A sick bus driver could leave transit riders feeling ill. That’s because budget cuts have reduced the number of staffers who can take over an empty route, often leaving riders waiting for a bus that will never arrive.
“Customers are waiting three or four hours for a bus at night,” Queens Village resident Charlton Dsouza told attendees at the Community Board 13 meeting on Monday night. “This has been going on in southeast Queens, in Queens Village.”
Dsouza said a former top transit official told him that the MTA has a policy not to fill in routes when a driver calls in sick — something the agency disputed when contacted by the Chronicle this week, though it did not say it never happens.
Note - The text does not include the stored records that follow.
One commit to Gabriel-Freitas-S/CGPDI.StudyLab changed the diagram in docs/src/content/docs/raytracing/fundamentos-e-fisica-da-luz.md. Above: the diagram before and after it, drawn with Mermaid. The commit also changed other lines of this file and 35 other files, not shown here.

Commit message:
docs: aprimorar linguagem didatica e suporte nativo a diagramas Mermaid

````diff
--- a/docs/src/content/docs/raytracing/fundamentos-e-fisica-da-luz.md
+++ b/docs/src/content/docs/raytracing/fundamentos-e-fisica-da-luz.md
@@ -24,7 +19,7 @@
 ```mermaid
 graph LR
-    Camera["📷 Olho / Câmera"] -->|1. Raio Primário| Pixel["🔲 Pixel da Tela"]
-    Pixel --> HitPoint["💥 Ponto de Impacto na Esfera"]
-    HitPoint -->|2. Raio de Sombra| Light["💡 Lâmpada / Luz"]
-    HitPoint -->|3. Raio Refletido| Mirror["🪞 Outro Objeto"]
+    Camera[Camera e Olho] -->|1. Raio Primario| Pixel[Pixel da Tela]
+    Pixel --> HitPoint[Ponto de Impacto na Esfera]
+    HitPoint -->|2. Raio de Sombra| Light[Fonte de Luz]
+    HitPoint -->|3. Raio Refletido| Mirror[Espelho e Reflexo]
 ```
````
“When an operator calls in sick we make every effort to cover his run with available extra list employees,” MTA spokesman Charles Seaton said in an email. “In the event that an employee is not available, we will make every effort to cover the work with an operator on overtime especially in the evening and overnight hours.”
Each bus depot has certain operators who have not been assigned permanent routes and are there for the express purpose of filling in for drivers who are out sick, but with budget cuts there are fewer and fewer of those staffers around, according to Bill Henderson, executive director of the Permanent Citizens Advisory Committee to the MTA.
During the meeting, Corey Bearak, policy and political director for Local 1056 of the Amalgamated Transit Union, which represents bus operators in Queens sent a text message to the president of the group, Daneek Miller, asking him if there is such a policy, and he said that there is.
“These are incidental service cuts and it’s done throughout the system,” Miller wrote.
Bearak said the union has been meeting with legislators to try and schedule hearings at both City Hall and in Queens on the quality of bus service.
“They are trying to save money on the backs of the hardworking folks of the city,” Bearak said. “The people who ride buses are disproportionately the least well off of all city residents.”
Since there are different staff levels at different depots, route cuts have greater impact in some areas than others, according to Henderson. And they are felt more in the evenings than during the day, when buses run less frequently.
“Overall it’s not a big problem; the percentage of instances are probably low, but if it happens to you then it is a big problem,” Henderson said, adding that transit riders don’t take kindly to being stranded.
For the 12-month period ending December 2010, all MTA bus operations had a 98 percent route completion record, he said, not too bad considering that takes into account absent drivers and bus breakdowns.
Still, Henderson said, his group is aware of how distressing a cut bus route can be for riders, but short of getting more funding, there is little the MTA can do. However, Henderson did note that the agency is trying to keep the public better informed on such matters.
There is a pilot program being tested on the B63 bus line in Brooklyn. Buses have been equipped with GPS tracking enabling riders to go to the MTA’s website and find out when one will arrive. They can also view a map of where the buses are on their routes or text message a code that is posted at the bus stops and receive a reply with the locations of the next several buses. Henderson expects the program to take effect citywide by 2015.
Dzouza called on Public Advocate Bill de Blasio, who was also at the CB 13 meeting, to investigate the issue, one the government watchdog said that he had never heard of before.
“If that’s the case, it’s a horrible policy, that would honestly hurt a lot of people in the City of New York,” de Blasio said. “We will be meeting with the MTA chairman next week, and we will ask him if there is a formal policy with these night buses and what happens to them, if someone calls in sick. I hope and pray the answer is, ‘We find a replacement.’”